GERD and Digestive system (Image Credit: NIH)

A Peptic Ulcer is a defect in the lining of the stomach or the first part of the small intestine, an area called the duodenum.

A peptic ulcer in the stomach is called a gastric ulcer. An ulcer in the duodenum is called a duodenal ulcer.

Peptic ulcers and bleeding

Causes

GERD occurs when the entrance to the stomach does not close properly. When food is swallowed,the lower esophageal sphincter — a circular band of muscle around the bottom part of the esophagus — relaxes to allow food and liquid to flow down into the stomach. Then it closes again. Abnormal relaxation of the sphincter allows stomach acid to flow back up into the esophagus, causing frequent heartburn and disrupting daily life. This constant backwash of acid irritates the lining of the esophagus, causing it to become inflamed (oesophagitis). Over time, the inflammation can erode the esophagus, causing complications such as bleeding or breathing problems.


Peptic Ulcers occur when the lining of the stomach and/or small intestines, a layer that protects these organs from the irritating acid of the stomach, begins to break down and stops working properly. Inflammation (gastritis) may also result from this breakdown.

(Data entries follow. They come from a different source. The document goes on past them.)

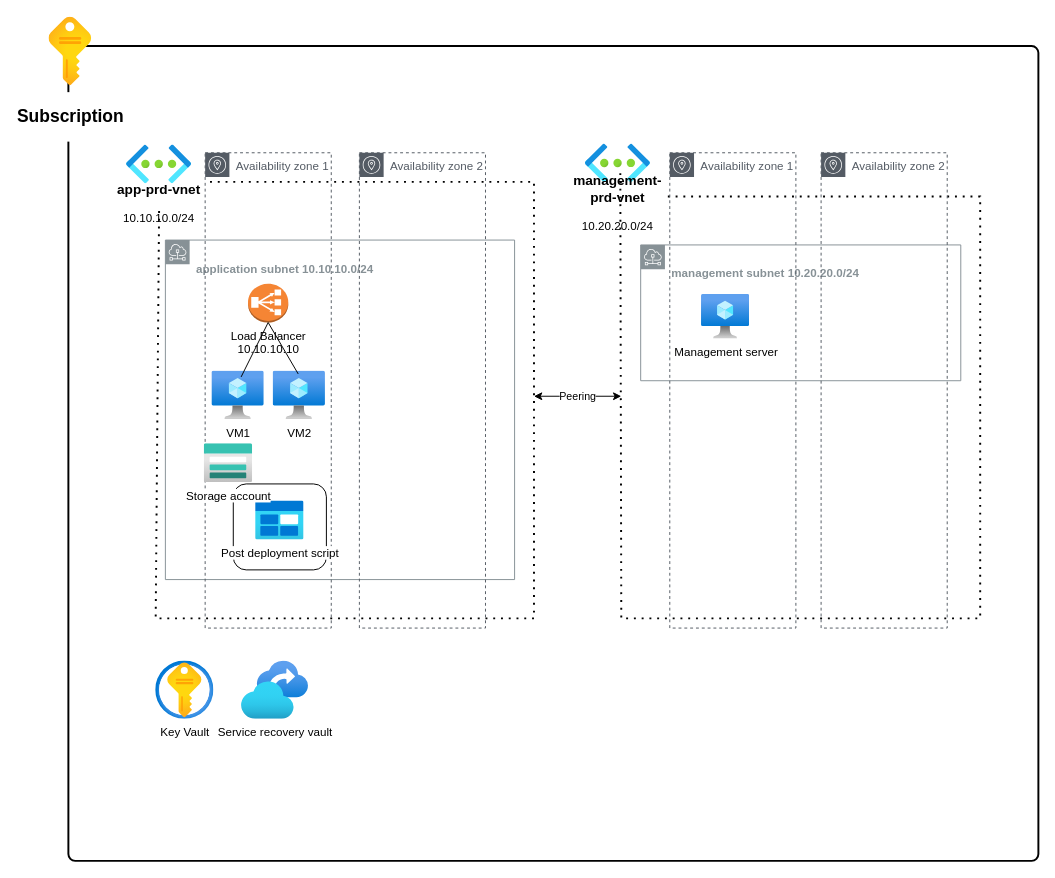
Earlier version of the draw.io diagram 11-16_PRO-01/Ontwerp Diagram.drawio (techgrounds/techgrounds-JonBoers). Source tidied: cells renumbered, new cells numbered last; positions are measured from the earlier drawing's top-left corner, leaving out a move shared by most shapes. Both pictures are drawn from the tidied source at 97%, with x=0, y=0 at pixel (48, 16).
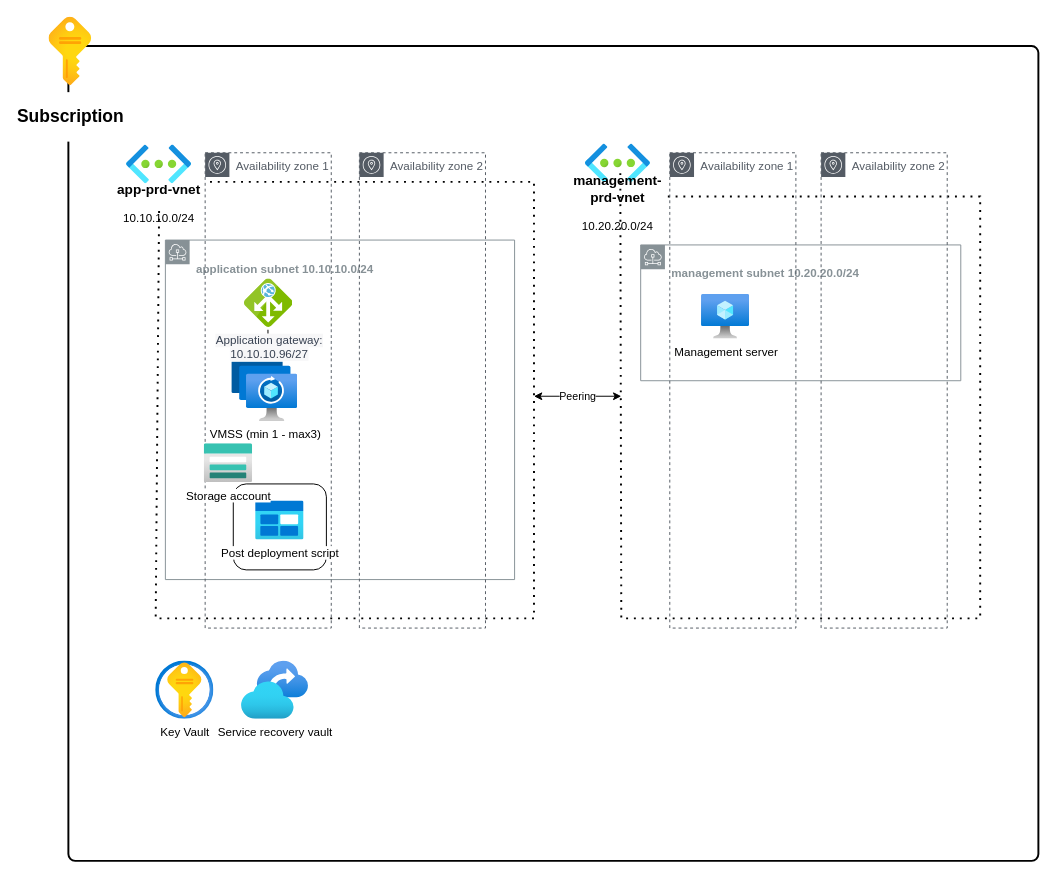
The same page after the edit.

What changed in the source:
```diff
@@
-    <mxCell id="21" style="group;" parent="1" vertex="1">
-      <mxGeometry x="168" y="275" width="117" height="140" as="geometry" />
-    </mxCell>
-    <mxCell id="22" value="VM1" style="image;html=1;points=[];align=center;fontSize=12;image=img/lib/azure2/compute/Virtual_Machine.svg;" parent="21" vertex="1">
-      <mxGeometry y="90" width="53.9" height="50" as="geometry" />
-    </mxCell>
-    <mxCell id="23" value="VM2" style="image;html=1;points=[];align=center;fontSize=12;image=img/lib/azure2/compute/Virtual_Machine.svg;" parent="21" vertex="1">
-      <mxGeometry x="63.1" y="90" width="53.9" height="50" as="geometry" />
-    </mxCell>
-    <mxCell id="24" value="Load Balancer&lt;br&gt;10.10.10.10" style="outlineConnect=0;dashed=0;verticalLabelPosition=bottom;verticalAlign=top;align=center;html=1;shape=mxgraph.aws3.classic_load_balancer;fillColor=#F58534;gradientColor=none;" parent="21" vertex="1">
-      <mxGeometry x="37.2" width="41.5" height="40" as="geometry" />
-    </mxCell>
-    <mxCell id="25" style="endArrow=none;html=1;entryX=0.5;entryY=1;entryDx=0;entryDy=0;entryPerimeter=0;exitX=0.558;exitY=0.122;exitDx=0;exitDy=0;exitPerimeter=0;" parent="21" edge="1" source="22" target="24">
-      <mxGeometry relative="1" as="geometry" />
-    </mxCell>
-    <mxCell id="26" style="endArrow=none;html=1;entryX=0.5;entryY=1;entryDx=0;entryDy=0;entryPerimeter=0;exitX=0.479;exitY=0.06;exitDx=0;exitDy=0;exitPerimeter=0;" parent="21" edge="1" source="23" target="24">
-      <mxGeometry relative="1" as="geometry" />
-    </mxCell>
@@
+    <mxCell id="31" value="VMSS (min 1 - max3)" style="html=1;points=[];align=center;image;fontSize=12;image=img/lib/azure2/networking/Spot_VMSS.svg;fontFamily=Helvetica;" parent="1" vertex="1">
+      <mxGeometry x="188.5" y="353" width="68" height="64" as="geometry" />
+    </mxCell>
+    <mxCell id="26" style="endArrow=none;html=1;entryX=0.485;entryY=1.049;entryDx=0;entryDy=0;entryPerimeter=0;exitX=0.55;exitY=0.003;exitDx=0;exitDy=0;exitPerimeter=0;" parent="1" edge="1" source="31" target="32">
+      <mxGeometry relative="1" as="geometry" />
+    </mxCell>
+    <mxCell id="32" value="&lt;span style=&quot;color: rgb(55, 65, 81); text-align: left; background-color: rgb(247, 247, 248);&quot;&gt;&lt;font style=&quot;font-size: 12px;&quot;&gt;Application gateway:&lt;br&gt;10.10.10.96/27&lt;/font&gt;&lt;br&gt;&lt;/span&gt;" style="sketch=0;html=1;points=[];align=center;image;fontSize=12;image=img/lib/mscae/Application_Gateway.svg;" parent="1" vertex="1">
+      <mxGeometry x="201.5" y="270" width="50" height="50" as="geometry" />
+    </mxCell>
```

Most ulcers occur in the first layer of the inner lining. A hole that goes all the way through the stomach or duodenum is called a perforation. A perforation is a medical emergency.

The most common cause of such damage is infection of the stomach by bacteria called Helicobacter pylori (H.pylori). Most people with peptic ulcers have these bacteria living in their gastrointestinal (GI) tract. Yet, many people who have these bacteria in their stomach do not develop an ulcer.

 

Risk Factors that promote GERD

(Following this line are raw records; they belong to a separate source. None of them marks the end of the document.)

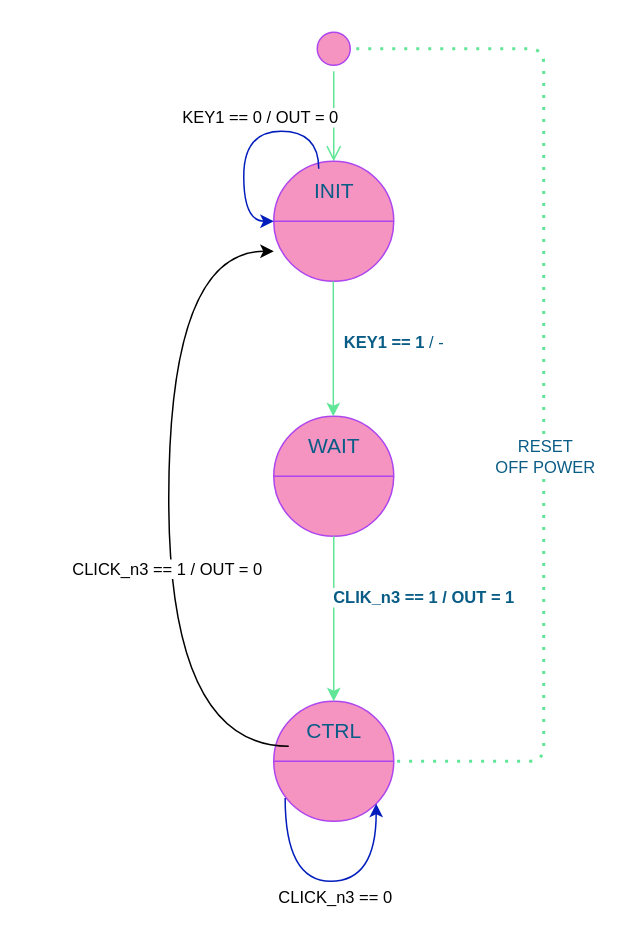
This is page "IR" (12 of 12) of Untitled Diagram.drawio from kosmonavtX/Cosmoiler-2.0, a draw.io file, before an edit. Source tidied: cells renumbered, new cells numbered last; positions are measured from the earlier drawing's top-left corner, leaving out a move shared by most shapes. Both pictures are drawn from the tidied source at 150%, with x=0, y=0 at pixel (168, 26).
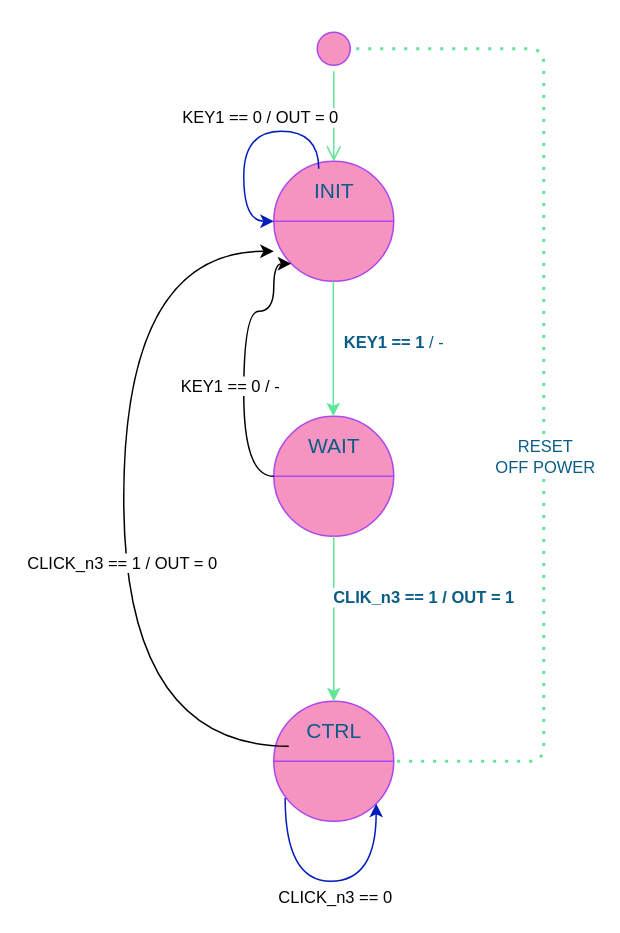
After the change.

Unchanged cells that the change refers to:
```xml
<mxCell id="4" style="group;fontColor=#095C86;" parent="1" vertex="1">
  <mxGeometry x="70" y="450" width="80" height="80" as="geometry" />
</mxCell>
<mxCell id="8" value="&lt;span style=&quot;font-size: 14px;&quot;&gt;CTRL&lt;/span&gt;" style="text;html=1;align=center;verticalAlign=middle;points=[];fillColor=none;strokeColor=none;rounded=0;fontColor=#095C86;" parent="4" vertex="1">
  <mxGeometry x="10" y="5" width="60" height="30" as="geometry" />
</mxCell>
<mxCell id="12" style="shape=lineEllipse;perimeter=ellipsePerimeter;whiteSpace=wrap;html=1;backgroundOutline=1;fillColor=#F694C1;strokeColor=#AF45ED;fontColor=#095C86;" parent="11" vertex="1">
  <mxGeometry width="80" height="80" as="geometry" />
</mxCell>
<mxCell id="17" style="shape=lineEllipse;perimeter=ellipsePerimeter;whiteSpace=wrap;html=1;backgroundOutline=1;fillColor=#F694C1;strokeColor=#AF45ED;fontColor=#095C86;" parent="16" vertex="1">
  <mxGeometry width="80" height="80" as="geometry" />
</mxCell>
```

Diff of the diagram source:
```diff
@@
     <mxCell id="6" style="edgeStyle=orthogonalEdgeStyle;rounded=0;jettySize=auto;html=1;curved=1;" parent="4" edge="1" source="8">
       <mxGeometry relative="1" as="geometry">
         <mxPoint y="-300" as="targetPoint" />
         <Array as="points">
-          <mxPoint x="-70" y="30" />
-          <mxPoint x="-70" y="-300" />
+          <mxPoint x="-100" y="30" />
+          <mxPoint x="-100" y="-300" />
         </Array>
       </mxGeometry>
     </mxCell>
@@
+    <mxCell id="25" style="edgeStyle=orthogonalEdgeStyle;curved=1;rounded=0;jettySize=auto;html=1;fontColor=#000000;exitX=0;exitY=0.5;exitDx=0;exitDy=0;entryX=0;entryY=1;entryDx=0;entryDy=0;" parent="1" edge="1" source="17" target="12">
+      <mxGeometry relative="1" as="geometry">
+        <Array as="points">
+          <mxPoint x="50" y="300" />
+          <mxPoint x="50" y="190" />
+          <mxPoint x="70" y="190" />
+          <mxPoint x="70" y="158" />
+        </Array>
+      </mxGeometry>
+    </mxCell>
+    <mxCell id="26" value="KEY1 == 0 / -" style="edgeLabel;html=1;align=center;verticalAlign=middle;fontColor=#000000;" parent="25" vertex="1">
+      <mxGeometry x="-0.16" y="2" relative="1" as="geometry">
+        <mxPoint x="-8" as="offset" />
+      </mxGeometry>
+    </mxCell>
```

  • Alcohol (possibly)
  • Hiatal hernia (a condition in which part of the stomach moves above the diaphragm, which is the muscle that separates the chest and abdominal cavities)
  • Smoking
  • Pregnancy
  • Scleroderma (Connective tissue disorder)
  • Obesity
  • Certain medications such as those for asthma, diabetes, high blood pressure, insomnia and Parkinson’s disease
  • Zollinger-Ellison syndrome

 

Risk factors that promote Peptic Ulcers

  • Drinking too much alcohol
  • Regular use of non-steroidal anti-inflammatory drugs (NSAIDs) such as aspirin, ibuprofen, naproxen among others. Taking aspirin or NSAIDs once in a while is safe for most people.
  • Smoking cigarettes or chewing tobacco
  • Being very ill, such as being on a breathing machine
  • Having radiation treatments
  • Zollinger-Ellison syndrome
  • Many people believe that stress causes ulcers. It is not clear if this is true, at least for everyday stress at home.

 

Symptoms of GERD

  • Feeling that food is stuck behind the breastbone or sensation of a lump in the throat
  • A burning sensation in your chest (heartburn), sometimes spreading to the throat, along with a sour taste in your mouth
  • Regurgitation of food or sour liquid (acid reflux)
  • Chest pain
  • Difficulty swallowing (dysphagia)
  • Dry cough
  • Hoarseness or sore throat

 

Symptoms of Peptic Ulcers

  • Small ulcers may not cause any symptoms.
  • Some ulcers can cause serious bleeding.
  • Abdominal pain is a common symptom, but it doesn't always occur. The pain can differ from person to person.

  • Feeling of fullness -- unable to drink as much fluid
  • Hunger and an empty feeling in the stomach, often 1 - 3 hours after a meal
  • Mild nausea (vomiting may relieve this symptom)
  • Pain or discomfort in the upper abdomen
  • Upper abdominal pain that wakes you up at night

If you are one of those persons who continue to suffer from this disease despite the best efforts of your doctor, it is time to consider the use of a Herbal tea drink. Talk to your doctor and then talk to us.

Our products make a world of difference to your health and well-being.